Instructions for the task: Please reply with one number only: how many lines in the entries below contain the string "other".

Listed records:

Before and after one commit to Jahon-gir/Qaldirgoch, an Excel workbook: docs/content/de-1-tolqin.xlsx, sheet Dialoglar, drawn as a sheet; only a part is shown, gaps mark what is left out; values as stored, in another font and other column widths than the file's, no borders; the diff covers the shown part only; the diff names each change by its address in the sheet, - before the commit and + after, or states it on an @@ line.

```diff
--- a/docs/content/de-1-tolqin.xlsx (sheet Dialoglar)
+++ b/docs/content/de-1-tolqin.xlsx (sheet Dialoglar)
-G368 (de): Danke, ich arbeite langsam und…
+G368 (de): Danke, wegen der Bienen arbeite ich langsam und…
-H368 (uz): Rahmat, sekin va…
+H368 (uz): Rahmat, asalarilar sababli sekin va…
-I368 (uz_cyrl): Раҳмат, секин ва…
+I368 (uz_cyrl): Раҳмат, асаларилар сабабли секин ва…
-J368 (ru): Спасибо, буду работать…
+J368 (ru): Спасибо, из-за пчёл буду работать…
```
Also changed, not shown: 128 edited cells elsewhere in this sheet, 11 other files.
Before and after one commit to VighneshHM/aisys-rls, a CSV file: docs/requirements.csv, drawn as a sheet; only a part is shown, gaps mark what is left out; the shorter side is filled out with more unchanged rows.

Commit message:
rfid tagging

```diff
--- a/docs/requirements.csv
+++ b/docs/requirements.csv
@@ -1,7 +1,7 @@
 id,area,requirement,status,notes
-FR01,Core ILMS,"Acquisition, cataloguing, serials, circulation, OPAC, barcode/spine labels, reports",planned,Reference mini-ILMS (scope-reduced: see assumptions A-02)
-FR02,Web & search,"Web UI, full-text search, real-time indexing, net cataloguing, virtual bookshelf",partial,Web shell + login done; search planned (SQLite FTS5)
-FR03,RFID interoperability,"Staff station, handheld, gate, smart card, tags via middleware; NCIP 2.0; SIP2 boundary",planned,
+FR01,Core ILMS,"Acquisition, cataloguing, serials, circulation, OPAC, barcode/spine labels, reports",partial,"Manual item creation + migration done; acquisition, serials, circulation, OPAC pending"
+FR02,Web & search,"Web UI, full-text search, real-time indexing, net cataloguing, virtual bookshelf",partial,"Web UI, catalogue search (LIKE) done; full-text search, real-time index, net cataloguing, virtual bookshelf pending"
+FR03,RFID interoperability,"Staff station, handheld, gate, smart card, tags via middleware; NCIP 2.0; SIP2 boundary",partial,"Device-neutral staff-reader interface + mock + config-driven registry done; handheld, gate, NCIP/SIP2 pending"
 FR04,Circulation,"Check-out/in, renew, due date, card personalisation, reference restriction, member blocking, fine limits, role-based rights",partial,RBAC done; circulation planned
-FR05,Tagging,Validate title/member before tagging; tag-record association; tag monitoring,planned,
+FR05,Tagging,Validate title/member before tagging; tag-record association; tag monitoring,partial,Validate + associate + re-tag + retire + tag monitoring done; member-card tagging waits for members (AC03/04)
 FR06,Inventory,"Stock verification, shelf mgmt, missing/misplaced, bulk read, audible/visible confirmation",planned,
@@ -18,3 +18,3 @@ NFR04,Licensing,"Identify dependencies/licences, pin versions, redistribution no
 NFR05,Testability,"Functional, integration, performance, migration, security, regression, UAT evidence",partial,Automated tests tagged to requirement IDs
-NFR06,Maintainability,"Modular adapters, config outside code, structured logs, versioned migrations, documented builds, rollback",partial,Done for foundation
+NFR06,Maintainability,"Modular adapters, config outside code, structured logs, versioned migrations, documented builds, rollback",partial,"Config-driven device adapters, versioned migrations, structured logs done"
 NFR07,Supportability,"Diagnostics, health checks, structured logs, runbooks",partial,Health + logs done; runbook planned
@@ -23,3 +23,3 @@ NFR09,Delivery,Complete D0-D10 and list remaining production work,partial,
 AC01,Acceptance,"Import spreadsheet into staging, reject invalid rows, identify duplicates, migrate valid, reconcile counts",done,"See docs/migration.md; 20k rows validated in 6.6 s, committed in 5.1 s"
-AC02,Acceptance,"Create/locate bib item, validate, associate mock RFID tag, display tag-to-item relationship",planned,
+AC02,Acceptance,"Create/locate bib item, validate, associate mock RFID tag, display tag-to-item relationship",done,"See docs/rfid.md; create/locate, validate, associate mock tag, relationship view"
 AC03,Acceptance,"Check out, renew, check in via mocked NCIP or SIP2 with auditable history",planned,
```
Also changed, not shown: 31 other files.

Written answer: 3